Cross the line

Cross the line

We don’t know why we came here tonight

So sings Adam Kidd on “A New Low”, the hooky rush of a new single from Brighton, England’s Fragile Creatures. The track feels especially triumphant coming on the tail end of eight years of fan base building and constant gigging, a triumphant plateau of sorts. Not that this is a happy song by any means. “This is a brand new low where you’re reaching for the gutter”. The FC is on that “Street Fighting Man” grind as their country faces what the press is fond of calling “uncertain times”. Like only the very cream of protest songs, however, “A New Low” stands on its own as a great track no matter the struggles it may chronicle.

Kidd himself was nice enough to answer our questions on the new jam and much, much more.


You mentioned your parents went through a divorce. You think of kids as being “fragile creatures” when they are coming out of the womb and beyond. Do the other Fragile Creatures members have similar experiences?

I don’t think so…I think I am the only child of divorce from the five of us – maybe that is some kind of record nowadays?

What got you into music?

Hard to pinpoint – I played violin from the age of 7, I think, as part of a school programme. I wanted to play trumpet or cello but my parents couldn’t afford them, so violin served me well. Although I loved singing at this young age and had been playing in school orchestra, I didn’t really properly get into rock and pop music until I was about 14 and my friends asked me to join their band and play bass for them. This prompted me to learn the guitar (no bass available), listen to contemporary music (it was all Beatles before), and start-writing songs – all of which seemed to happen in the blink of teenage eye.

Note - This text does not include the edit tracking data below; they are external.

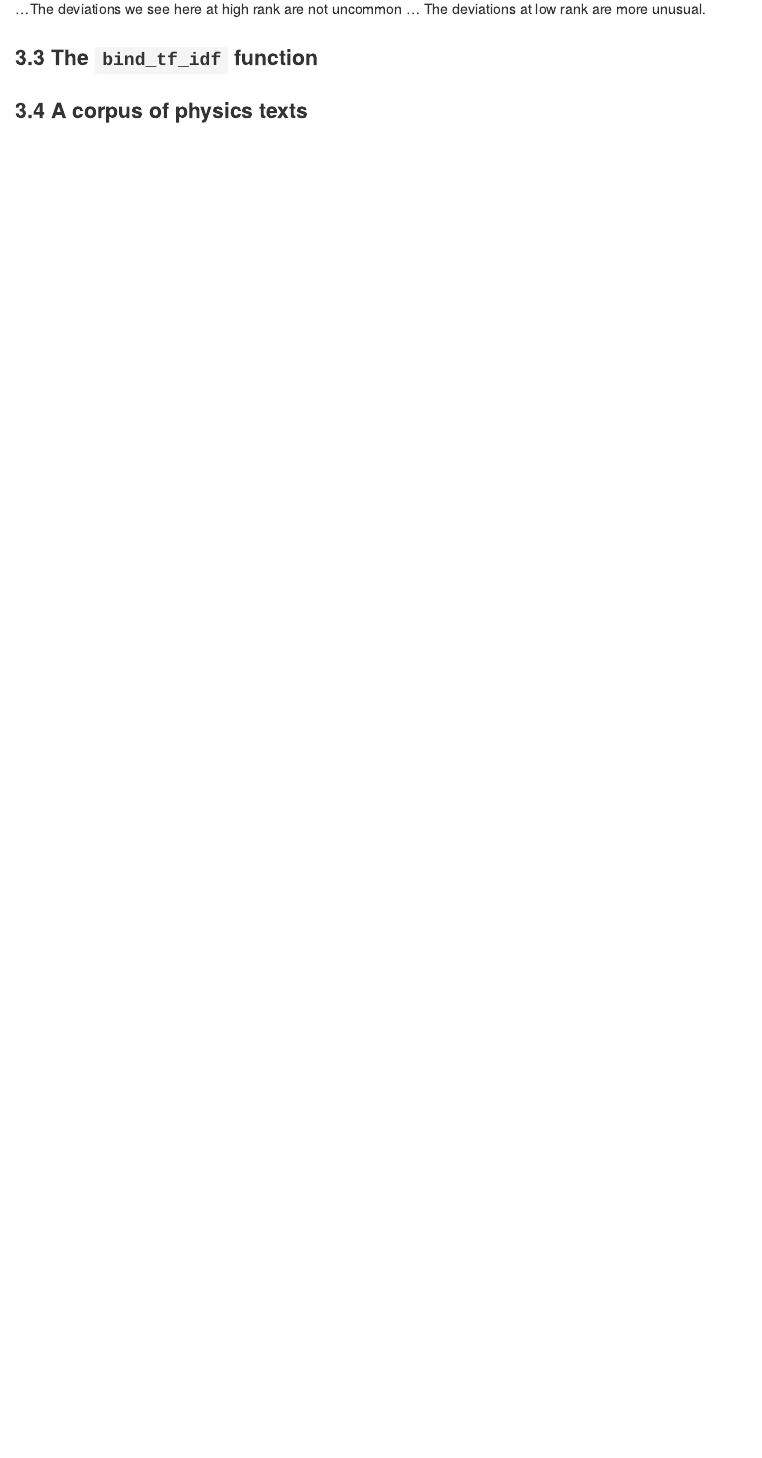
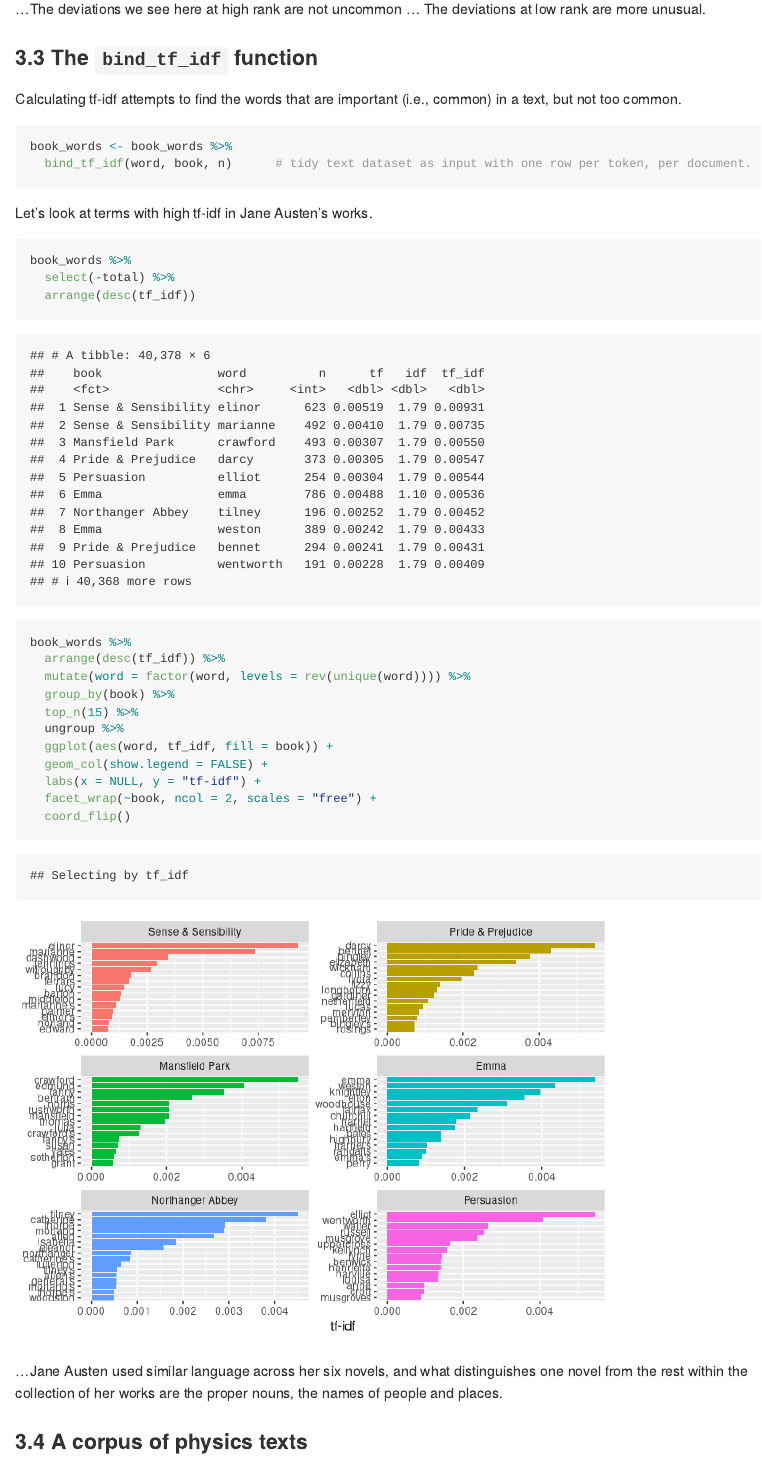
Before and after one commit to mbeveridge/Silge_Text-Mining, an R Markdown document (Text-Mining_Chapter03.Rmd): the page in a window 1100 px wide, from 3090 px down. Rendered offline with R 4.5, knitr and Pandoc, with nearby package versions.

Commit message:
s3.3 section added

````diff
--- a/Text-Mining_Chapter03.Rmd
+++ b/Text-Mining_Chapter03.Rmd
@@ -70,5 +70,39 @@ freq_by_rank %>%
 
 
 ### 3.3 The `bind_tf_idf` function
+
+Calculating tf-idf attempts to find the words that are important (i.e., common) in a text, but not too common.
+```{r}
+book_words <- book_words %>%
+  bind_tf_idf(word, book, n)      # tidy text dataset as input with one row per token, per document.
+```
+
+
+Let’s look at terms with high tf-idf in Jane Austen’s works.
+```{r}
+book_words %>%
+  select(-total) %>%
+  arrange(desc(tf_idf))
+```
+
+
+```{r}
+book_words %>%
+  arrange(desc(tf_idf)) %>%
+  mutate(word = factor(word, levels = rev(unique(word)))) %>%
+  group_by(book) %>%
+  top_n(15) %>%
+  ungroup %>%
+  ggplot(aes(word, tf_idf, fill = book)) +
+  geom_col(show.legend = FALSE) +
+  labs(x = NULL, y = "tf-idf") +
+  facet_wrap(~book, ncol = 2, scales = "free") +
+  coord_flip()
+```
+
+...Jane Austen used similar language across her six novels, and what distinguishes one novel from the rest within the collection of her works are the proper nouns, the names of people and places.
+
+
+
 ### 3.4 A corpus of physics texts
 ### 3.5 Summary
````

How would you describe the music scene in Brighton now?

So many good artists are from there. We’ve got a lot of music going on, and there are lots of amazing bands coming through all the time, in part thanks to all the music college here and nearby. I do the listings for a local music mag/label/thing called Brightonsfinest and it strikes me that we’ve got this great audience for touring bands, but don’t really have a scene for locals, at least not as strong a scene as you’d expect. I suppose too many people in bands, and audiences who want guaranteed good nights! I think there are some great local promoters working against that though, but it’s always a battle to get people out for unheard of acts. We’ve been around 7-8 years though, so I guess I probably don’t know the scene as well as a 21 year old who’s at music college.

What music do you listen to?

I listen to lots of new music because I present a new music show on TotallyRadio.Com. Cousin Kula were probably my favourite from the last show we recorded. Cool band from Bristol. For pleasure, I have this obsessive tendency to listen to one or two artists on repeat, lately that’s Father John Misty, Theo Katzman, and Andy Shauf. I did a big Clash retrospective recently, and I’m planning to do the same and revisit all of Blur’s albums, then The Mars Volta, then Little Feat. Favourite album this year is Weyes Blood’s Titanic Rising.

Do you find using social media to promote your music a drag or do enjoy it?

I hate it but it is a necessary evil. I have a love/hate relationship with social media. It gives you a bit of a kicking now and then, but it also lets you connect with people you otherwise would never connect with. I’ll take the smooth with the rough. If I could leave Facebook though I absolutely would – insidious thing. I think I’m not alone in this though – I may plan a strategic exit from Facebook over the next year or so.

Good luck with that. Tell me a fun fact about the band.

Our drummer, James Crump, can spin anything on his finger. He used to play a lot of basketball, but he’s way beyond spinning a basketball. Pass him any object and, after taking a second to figure out the centre of gravity, everything spins.

Was the latest single, “A New Low”, pointed at Brexit?

Not exactly. I was triggered by Katie Hopkins, when she compared refugees to cockroaches.

So really it’s about this polarisation of opinion, the politics of hate we all are facing, day in day out. I think we should all try and learn how to be nice to each other again.



Tina Romano